Top of Material supplied

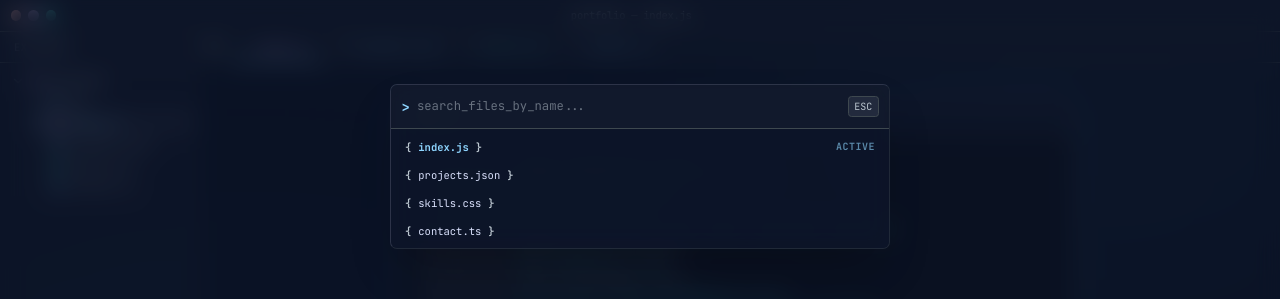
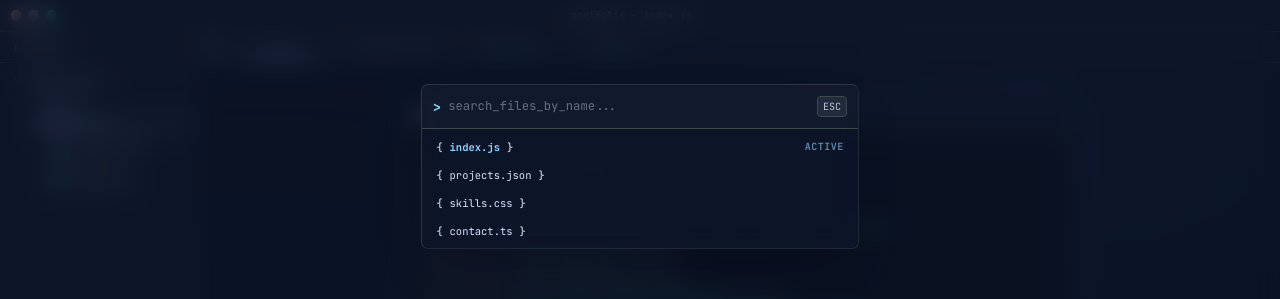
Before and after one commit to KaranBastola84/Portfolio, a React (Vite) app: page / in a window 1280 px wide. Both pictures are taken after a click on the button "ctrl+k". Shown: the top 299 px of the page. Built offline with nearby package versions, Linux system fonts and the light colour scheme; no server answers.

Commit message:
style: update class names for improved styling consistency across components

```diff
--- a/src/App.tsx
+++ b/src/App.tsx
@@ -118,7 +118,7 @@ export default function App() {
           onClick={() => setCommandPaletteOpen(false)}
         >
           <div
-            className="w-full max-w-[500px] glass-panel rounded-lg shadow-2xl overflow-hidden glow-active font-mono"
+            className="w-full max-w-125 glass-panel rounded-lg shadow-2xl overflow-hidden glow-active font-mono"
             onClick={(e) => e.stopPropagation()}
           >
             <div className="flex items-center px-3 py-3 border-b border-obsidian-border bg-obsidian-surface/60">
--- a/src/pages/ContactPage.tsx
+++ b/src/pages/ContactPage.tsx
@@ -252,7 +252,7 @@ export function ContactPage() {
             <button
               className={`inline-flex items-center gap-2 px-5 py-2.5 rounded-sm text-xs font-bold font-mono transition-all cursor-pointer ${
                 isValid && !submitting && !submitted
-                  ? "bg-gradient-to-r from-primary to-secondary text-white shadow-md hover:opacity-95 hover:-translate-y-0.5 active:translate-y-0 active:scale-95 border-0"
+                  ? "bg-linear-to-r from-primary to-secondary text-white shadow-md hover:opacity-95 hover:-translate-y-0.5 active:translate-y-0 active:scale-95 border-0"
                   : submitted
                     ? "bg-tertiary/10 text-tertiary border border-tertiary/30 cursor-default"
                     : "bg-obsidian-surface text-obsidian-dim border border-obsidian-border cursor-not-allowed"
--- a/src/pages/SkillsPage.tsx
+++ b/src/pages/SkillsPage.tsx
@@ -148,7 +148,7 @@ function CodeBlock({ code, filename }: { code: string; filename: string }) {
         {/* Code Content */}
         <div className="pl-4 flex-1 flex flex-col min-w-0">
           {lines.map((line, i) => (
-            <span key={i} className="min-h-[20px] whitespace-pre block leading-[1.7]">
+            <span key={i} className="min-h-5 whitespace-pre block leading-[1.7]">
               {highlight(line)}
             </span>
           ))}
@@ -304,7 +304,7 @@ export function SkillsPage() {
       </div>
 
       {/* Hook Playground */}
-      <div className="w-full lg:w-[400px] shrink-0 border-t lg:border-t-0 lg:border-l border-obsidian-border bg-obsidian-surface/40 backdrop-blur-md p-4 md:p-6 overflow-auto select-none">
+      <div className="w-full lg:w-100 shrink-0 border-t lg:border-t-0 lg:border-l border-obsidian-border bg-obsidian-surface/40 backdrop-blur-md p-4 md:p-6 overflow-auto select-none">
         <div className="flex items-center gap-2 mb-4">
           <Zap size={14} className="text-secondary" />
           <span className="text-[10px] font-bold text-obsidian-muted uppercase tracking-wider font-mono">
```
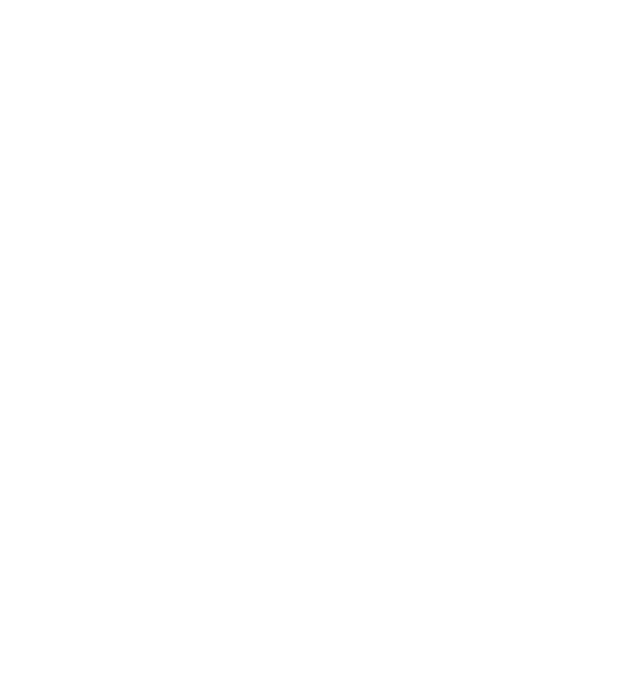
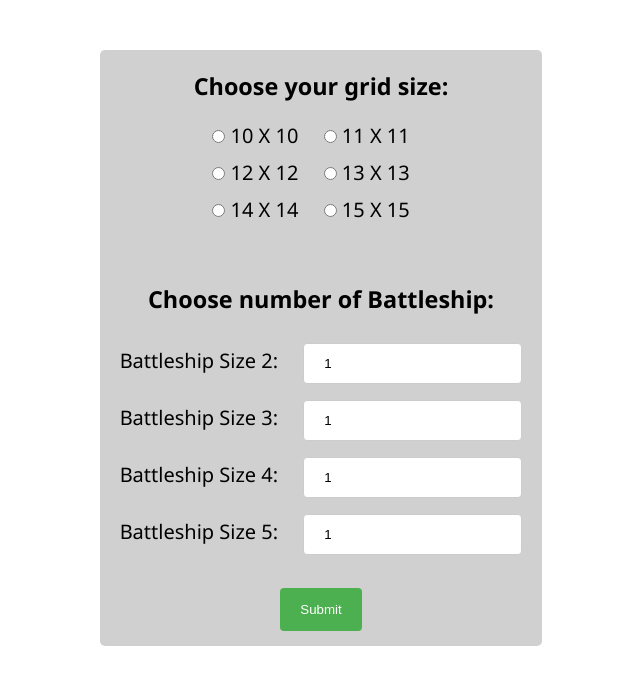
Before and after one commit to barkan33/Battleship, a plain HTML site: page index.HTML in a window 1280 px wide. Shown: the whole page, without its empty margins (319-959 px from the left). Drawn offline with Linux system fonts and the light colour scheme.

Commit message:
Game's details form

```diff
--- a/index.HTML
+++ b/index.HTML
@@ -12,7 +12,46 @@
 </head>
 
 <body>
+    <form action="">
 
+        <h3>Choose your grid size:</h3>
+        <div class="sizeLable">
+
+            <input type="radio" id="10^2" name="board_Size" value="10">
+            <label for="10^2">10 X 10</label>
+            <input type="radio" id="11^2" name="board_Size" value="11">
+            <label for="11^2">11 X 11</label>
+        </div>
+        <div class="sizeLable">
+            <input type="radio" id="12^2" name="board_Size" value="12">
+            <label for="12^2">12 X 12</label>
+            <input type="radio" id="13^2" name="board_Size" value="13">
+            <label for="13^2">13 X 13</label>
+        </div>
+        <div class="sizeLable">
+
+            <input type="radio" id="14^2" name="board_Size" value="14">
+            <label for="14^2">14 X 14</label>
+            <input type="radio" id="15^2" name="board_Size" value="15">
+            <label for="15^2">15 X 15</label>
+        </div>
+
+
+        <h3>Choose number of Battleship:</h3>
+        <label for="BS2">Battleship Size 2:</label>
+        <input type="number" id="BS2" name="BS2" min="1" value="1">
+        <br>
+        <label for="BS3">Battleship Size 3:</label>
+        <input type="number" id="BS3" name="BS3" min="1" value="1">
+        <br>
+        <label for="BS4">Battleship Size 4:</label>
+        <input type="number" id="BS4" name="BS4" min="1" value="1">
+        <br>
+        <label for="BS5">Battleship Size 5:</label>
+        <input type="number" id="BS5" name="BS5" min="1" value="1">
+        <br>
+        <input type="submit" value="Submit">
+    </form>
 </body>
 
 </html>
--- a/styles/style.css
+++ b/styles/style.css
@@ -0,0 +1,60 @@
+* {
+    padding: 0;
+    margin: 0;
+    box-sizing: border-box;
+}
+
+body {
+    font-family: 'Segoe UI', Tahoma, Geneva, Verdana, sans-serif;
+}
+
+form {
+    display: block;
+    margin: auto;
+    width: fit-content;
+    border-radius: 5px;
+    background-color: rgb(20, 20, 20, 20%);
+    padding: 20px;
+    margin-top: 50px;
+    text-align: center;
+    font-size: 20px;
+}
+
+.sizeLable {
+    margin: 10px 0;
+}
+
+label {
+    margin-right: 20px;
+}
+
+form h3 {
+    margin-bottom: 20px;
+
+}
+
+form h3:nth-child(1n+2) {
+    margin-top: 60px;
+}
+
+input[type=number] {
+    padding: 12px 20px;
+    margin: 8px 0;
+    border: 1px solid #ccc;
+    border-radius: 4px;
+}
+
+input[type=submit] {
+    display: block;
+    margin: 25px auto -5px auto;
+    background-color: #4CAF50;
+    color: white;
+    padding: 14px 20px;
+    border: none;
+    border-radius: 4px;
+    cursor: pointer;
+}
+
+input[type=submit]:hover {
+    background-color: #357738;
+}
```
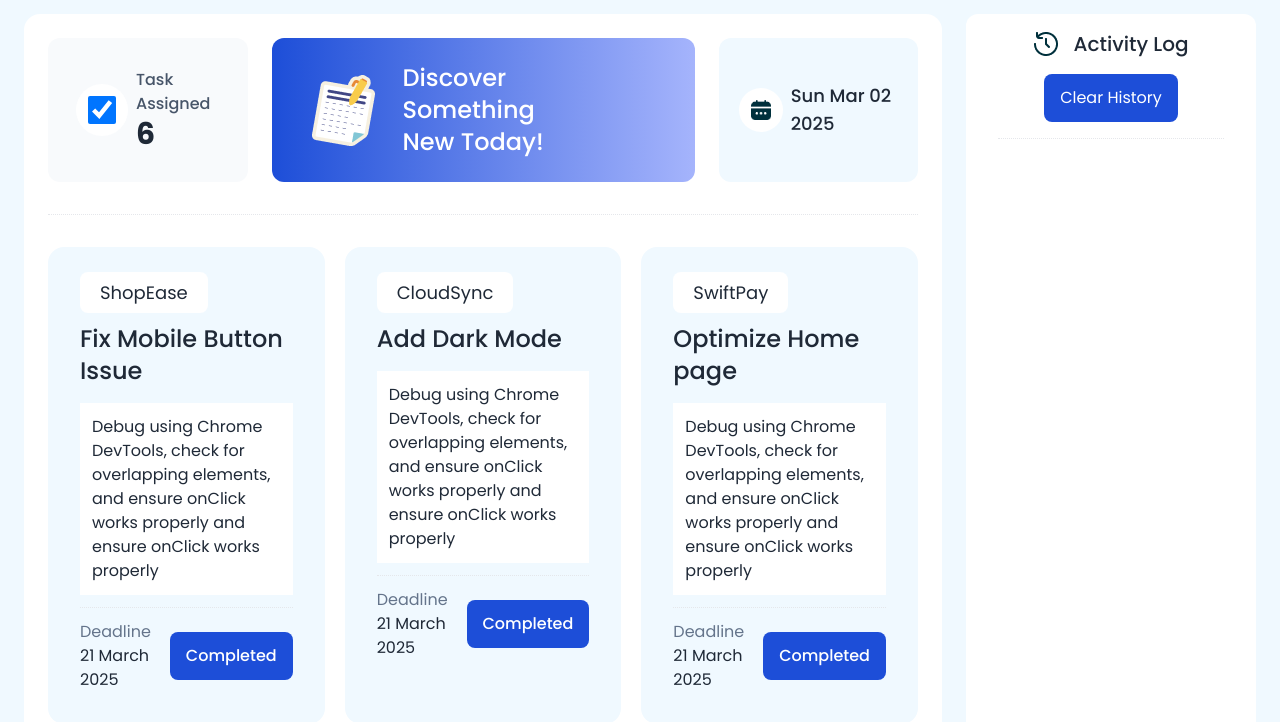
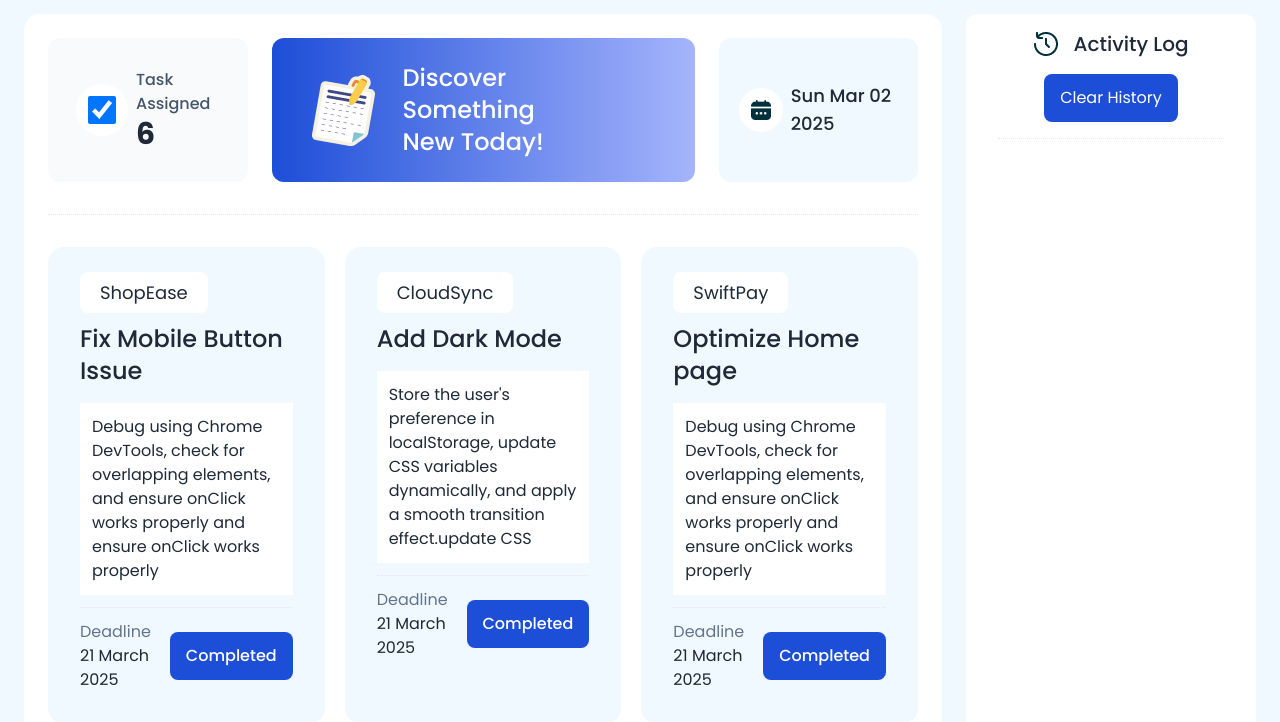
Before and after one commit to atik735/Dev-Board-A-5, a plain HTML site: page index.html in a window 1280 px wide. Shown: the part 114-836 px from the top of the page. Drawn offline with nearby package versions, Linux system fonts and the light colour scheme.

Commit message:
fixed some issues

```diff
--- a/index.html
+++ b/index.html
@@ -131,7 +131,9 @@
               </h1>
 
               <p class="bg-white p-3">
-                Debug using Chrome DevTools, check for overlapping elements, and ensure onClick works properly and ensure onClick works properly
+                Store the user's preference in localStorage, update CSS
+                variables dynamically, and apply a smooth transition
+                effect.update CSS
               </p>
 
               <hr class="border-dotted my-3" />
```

Bottom of Material supplied

-- Aim of the task --
When the entries above show the word "form" in a line, copy that line out.

-- Result for this task --
Game's details form
+    <form action="">
+    </form>
+form {
+form h3 {
+form h3:nth-child(1n+2) {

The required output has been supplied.